**WHAT YOU NEED TO DO:**
Please copy each line of the data that includes the string "Typescript".

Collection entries
┌──

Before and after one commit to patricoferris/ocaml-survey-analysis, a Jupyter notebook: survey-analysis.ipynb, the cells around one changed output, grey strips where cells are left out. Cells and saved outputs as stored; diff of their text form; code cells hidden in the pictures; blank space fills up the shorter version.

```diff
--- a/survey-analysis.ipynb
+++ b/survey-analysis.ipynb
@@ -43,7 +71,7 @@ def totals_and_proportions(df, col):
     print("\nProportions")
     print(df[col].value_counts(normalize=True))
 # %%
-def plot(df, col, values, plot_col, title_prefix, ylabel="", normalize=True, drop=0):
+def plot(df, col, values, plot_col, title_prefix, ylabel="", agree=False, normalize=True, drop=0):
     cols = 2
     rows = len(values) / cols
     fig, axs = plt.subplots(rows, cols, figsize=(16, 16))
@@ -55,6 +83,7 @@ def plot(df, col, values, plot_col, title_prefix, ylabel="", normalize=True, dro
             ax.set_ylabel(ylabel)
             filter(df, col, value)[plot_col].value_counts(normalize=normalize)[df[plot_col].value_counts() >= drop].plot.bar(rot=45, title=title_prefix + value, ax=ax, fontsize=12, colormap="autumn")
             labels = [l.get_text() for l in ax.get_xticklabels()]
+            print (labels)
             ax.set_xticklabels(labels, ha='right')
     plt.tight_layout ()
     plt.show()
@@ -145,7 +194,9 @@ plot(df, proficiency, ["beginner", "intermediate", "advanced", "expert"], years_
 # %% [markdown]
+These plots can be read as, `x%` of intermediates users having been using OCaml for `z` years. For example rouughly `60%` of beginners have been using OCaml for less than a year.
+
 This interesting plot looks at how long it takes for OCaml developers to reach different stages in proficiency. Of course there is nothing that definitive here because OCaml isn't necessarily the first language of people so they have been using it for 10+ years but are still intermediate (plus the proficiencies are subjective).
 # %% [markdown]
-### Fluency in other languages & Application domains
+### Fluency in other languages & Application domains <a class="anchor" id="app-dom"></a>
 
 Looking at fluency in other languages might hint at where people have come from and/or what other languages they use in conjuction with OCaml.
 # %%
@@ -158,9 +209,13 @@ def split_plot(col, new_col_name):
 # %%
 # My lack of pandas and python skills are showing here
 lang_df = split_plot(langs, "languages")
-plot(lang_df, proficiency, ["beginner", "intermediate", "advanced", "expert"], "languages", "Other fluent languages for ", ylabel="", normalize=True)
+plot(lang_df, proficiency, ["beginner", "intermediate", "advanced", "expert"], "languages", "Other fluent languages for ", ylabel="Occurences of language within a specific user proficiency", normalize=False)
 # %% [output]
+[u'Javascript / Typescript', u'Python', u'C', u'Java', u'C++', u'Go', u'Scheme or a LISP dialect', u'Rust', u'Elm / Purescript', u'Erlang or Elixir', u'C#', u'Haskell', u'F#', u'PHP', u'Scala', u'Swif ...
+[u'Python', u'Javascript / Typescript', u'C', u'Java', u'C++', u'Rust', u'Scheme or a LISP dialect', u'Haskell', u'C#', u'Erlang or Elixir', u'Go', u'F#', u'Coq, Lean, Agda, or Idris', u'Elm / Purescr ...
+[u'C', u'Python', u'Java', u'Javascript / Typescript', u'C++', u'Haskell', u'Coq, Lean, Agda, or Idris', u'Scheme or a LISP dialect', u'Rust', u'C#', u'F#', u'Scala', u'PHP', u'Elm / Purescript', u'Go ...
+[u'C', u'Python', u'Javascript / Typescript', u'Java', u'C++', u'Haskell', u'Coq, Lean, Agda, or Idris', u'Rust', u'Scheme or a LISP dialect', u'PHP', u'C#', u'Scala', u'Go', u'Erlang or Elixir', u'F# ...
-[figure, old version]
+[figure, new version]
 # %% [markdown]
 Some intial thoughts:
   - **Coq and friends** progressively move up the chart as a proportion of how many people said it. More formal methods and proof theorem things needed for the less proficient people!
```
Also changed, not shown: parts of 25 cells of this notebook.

└──
┌──

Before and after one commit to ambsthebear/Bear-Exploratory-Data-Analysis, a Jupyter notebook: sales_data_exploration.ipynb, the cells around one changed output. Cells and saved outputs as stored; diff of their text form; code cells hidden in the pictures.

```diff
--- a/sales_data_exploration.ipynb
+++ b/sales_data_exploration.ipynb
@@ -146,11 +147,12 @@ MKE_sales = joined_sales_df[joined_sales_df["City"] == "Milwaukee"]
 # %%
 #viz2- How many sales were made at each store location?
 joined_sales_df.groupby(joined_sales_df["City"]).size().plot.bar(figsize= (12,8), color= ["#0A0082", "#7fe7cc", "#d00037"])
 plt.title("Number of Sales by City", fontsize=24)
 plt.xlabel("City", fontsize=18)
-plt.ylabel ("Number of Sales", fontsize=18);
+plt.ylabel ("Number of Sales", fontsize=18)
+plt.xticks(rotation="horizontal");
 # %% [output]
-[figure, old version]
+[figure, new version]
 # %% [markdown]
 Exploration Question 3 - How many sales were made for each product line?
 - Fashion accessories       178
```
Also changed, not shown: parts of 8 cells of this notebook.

└──
┌──

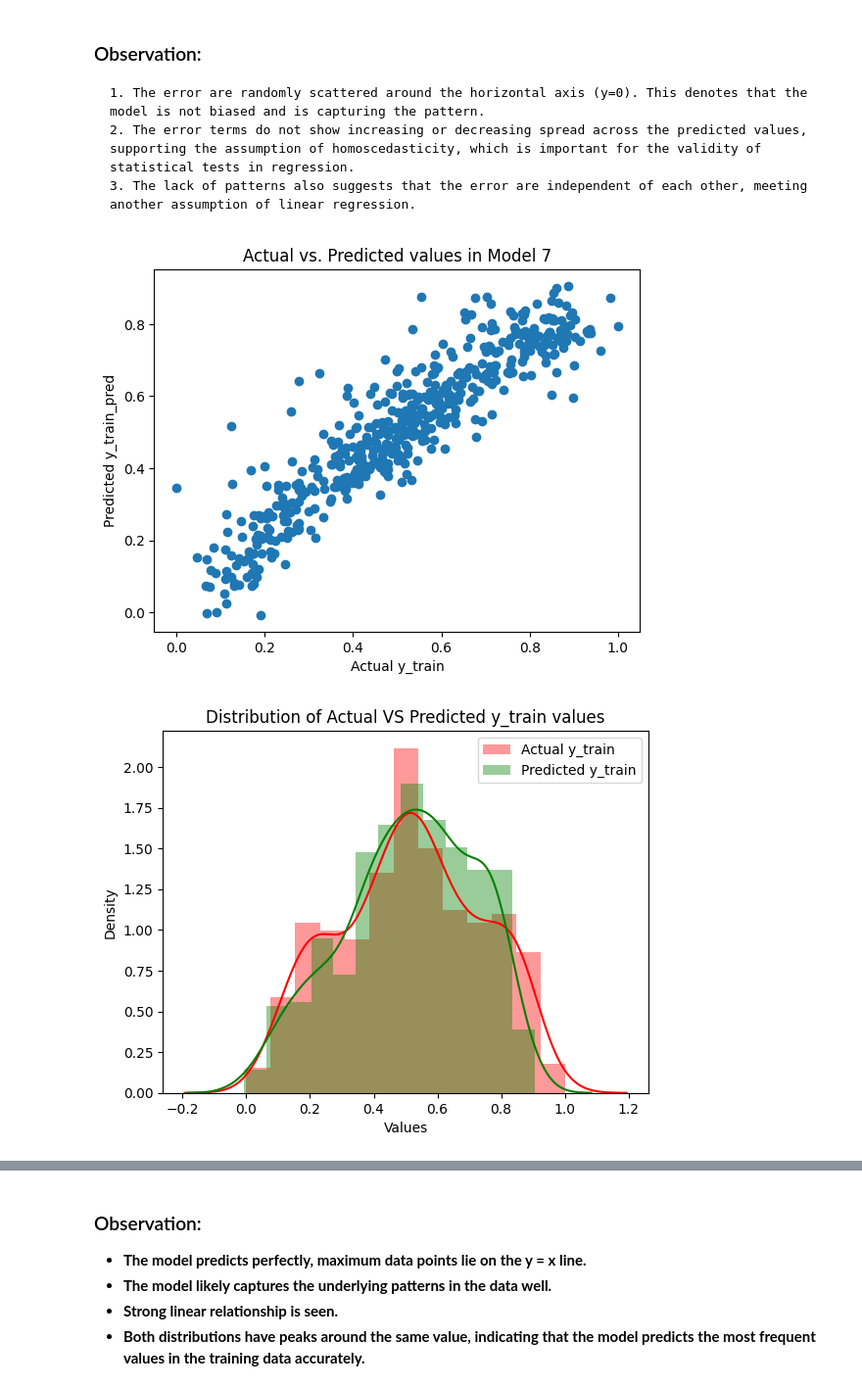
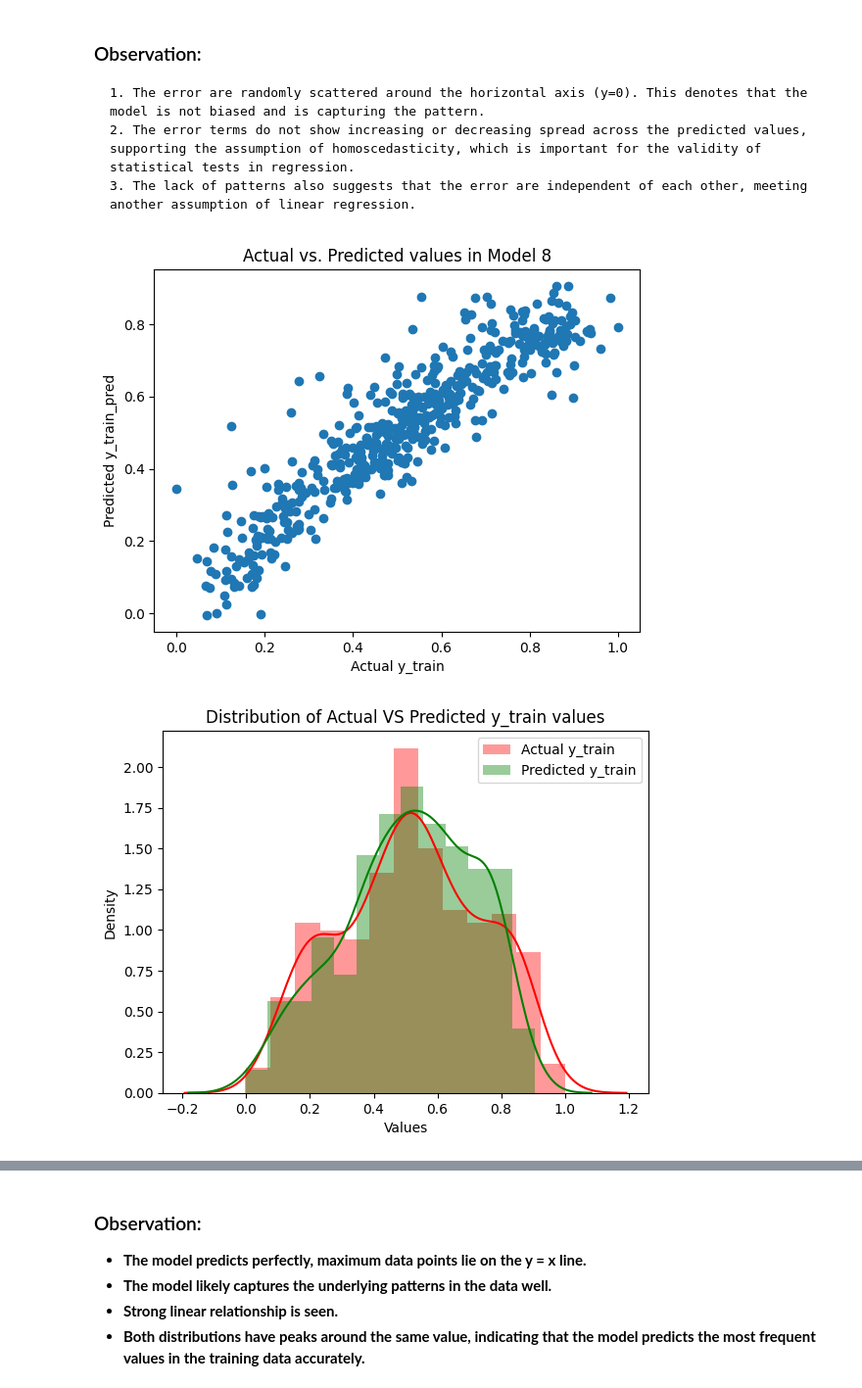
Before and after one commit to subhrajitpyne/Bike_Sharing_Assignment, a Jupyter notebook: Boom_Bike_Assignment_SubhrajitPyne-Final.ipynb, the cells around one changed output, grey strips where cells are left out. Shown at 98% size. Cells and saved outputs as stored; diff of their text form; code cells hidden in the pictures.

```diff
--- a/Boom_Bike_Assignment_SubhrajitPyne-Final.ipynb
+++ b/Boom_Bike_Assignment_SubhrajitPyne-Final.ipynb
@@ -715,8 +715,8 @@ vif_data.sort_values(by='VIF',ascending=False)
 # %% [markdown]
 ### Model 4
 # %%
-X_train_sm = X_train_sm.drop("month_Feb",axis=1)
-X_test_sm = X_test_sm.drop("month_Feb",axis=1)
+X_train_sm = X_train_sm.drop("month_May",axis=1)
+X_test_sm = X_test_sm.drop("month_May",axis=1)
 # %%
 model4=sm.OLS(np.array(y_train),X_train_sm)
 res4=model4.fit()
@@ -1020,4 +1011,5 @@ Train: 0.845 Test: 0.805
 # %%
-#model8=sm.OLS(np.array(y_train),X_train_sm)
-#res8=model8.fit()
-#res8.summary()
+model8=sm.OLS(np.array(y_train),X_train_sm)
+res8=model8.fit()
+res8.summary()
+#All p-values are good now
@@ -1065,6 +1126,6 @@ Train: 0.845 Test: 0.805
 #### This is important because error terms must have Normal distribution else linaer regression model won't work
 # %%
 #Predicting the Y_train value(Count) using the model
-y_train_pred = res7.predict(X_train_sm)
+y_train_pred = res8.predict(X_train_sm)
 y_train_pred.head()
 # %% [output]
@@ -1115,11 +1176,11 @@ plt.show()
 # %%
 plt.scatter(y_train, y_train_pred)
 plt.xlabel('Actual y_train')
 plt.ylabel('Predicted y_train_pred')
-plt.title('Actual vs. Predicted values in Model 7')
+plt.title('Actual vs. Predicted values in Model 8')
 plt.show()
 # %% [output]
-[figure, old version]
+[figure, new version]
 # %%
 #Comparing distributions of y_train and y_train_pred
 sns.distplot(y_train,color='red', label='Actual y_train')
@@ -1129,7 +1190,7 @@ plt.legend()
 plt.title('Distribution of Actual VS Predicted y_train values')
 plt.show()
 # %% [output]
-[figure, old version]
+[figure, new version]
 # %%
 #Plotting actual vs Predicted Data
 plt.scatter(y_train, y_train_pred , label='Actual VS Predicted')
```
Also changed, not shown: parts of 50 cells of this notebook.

└──

**PROBLEM SOLUTION:**
+[u'Javascript / Typescript', u'Python', u'C', u'Java', u'C++', u'Go', u'Scheme or a LISP dialect', u'Rust', u'Elm / Purescript', u'Erlang or Elixir', u'C#', u'Haskell', u'F#', u'PHP', u'Scala', u'Swif ...
+[u'Python', u'Javascript / Typescript', u'C', u'Java', u'C++', u'Rust', u'Scheme or a LISP dialect', u'Haskell', u'C#', u'Erlang or Elixir', u'Go', u'F#', u'Coq, Lean, Agda, or Idris', u'Elm / Purescr ...
+[u'C', u'Python', u'Java', u'Javascript / Typescript', u'C++', u'Haskell', u'Coq, Lean, Agda, or Idris', u'Scheme or a LISP dialect', u'Rust', u'C#', u'F#', u'Scala', u'PHP', u'Elm / Purescript', u'Go ...
+[u'C', u'Python', u'Javascript / Typescript', u'Java', u'C++', u'Haskell', u'Coq, Lean, Agda, or Idris', u'Rust', u'Scheme or a LISP dialect', u'PHP', u'C#', u'Scala', u'Go', u'Erlang or Elixir', u'F# ...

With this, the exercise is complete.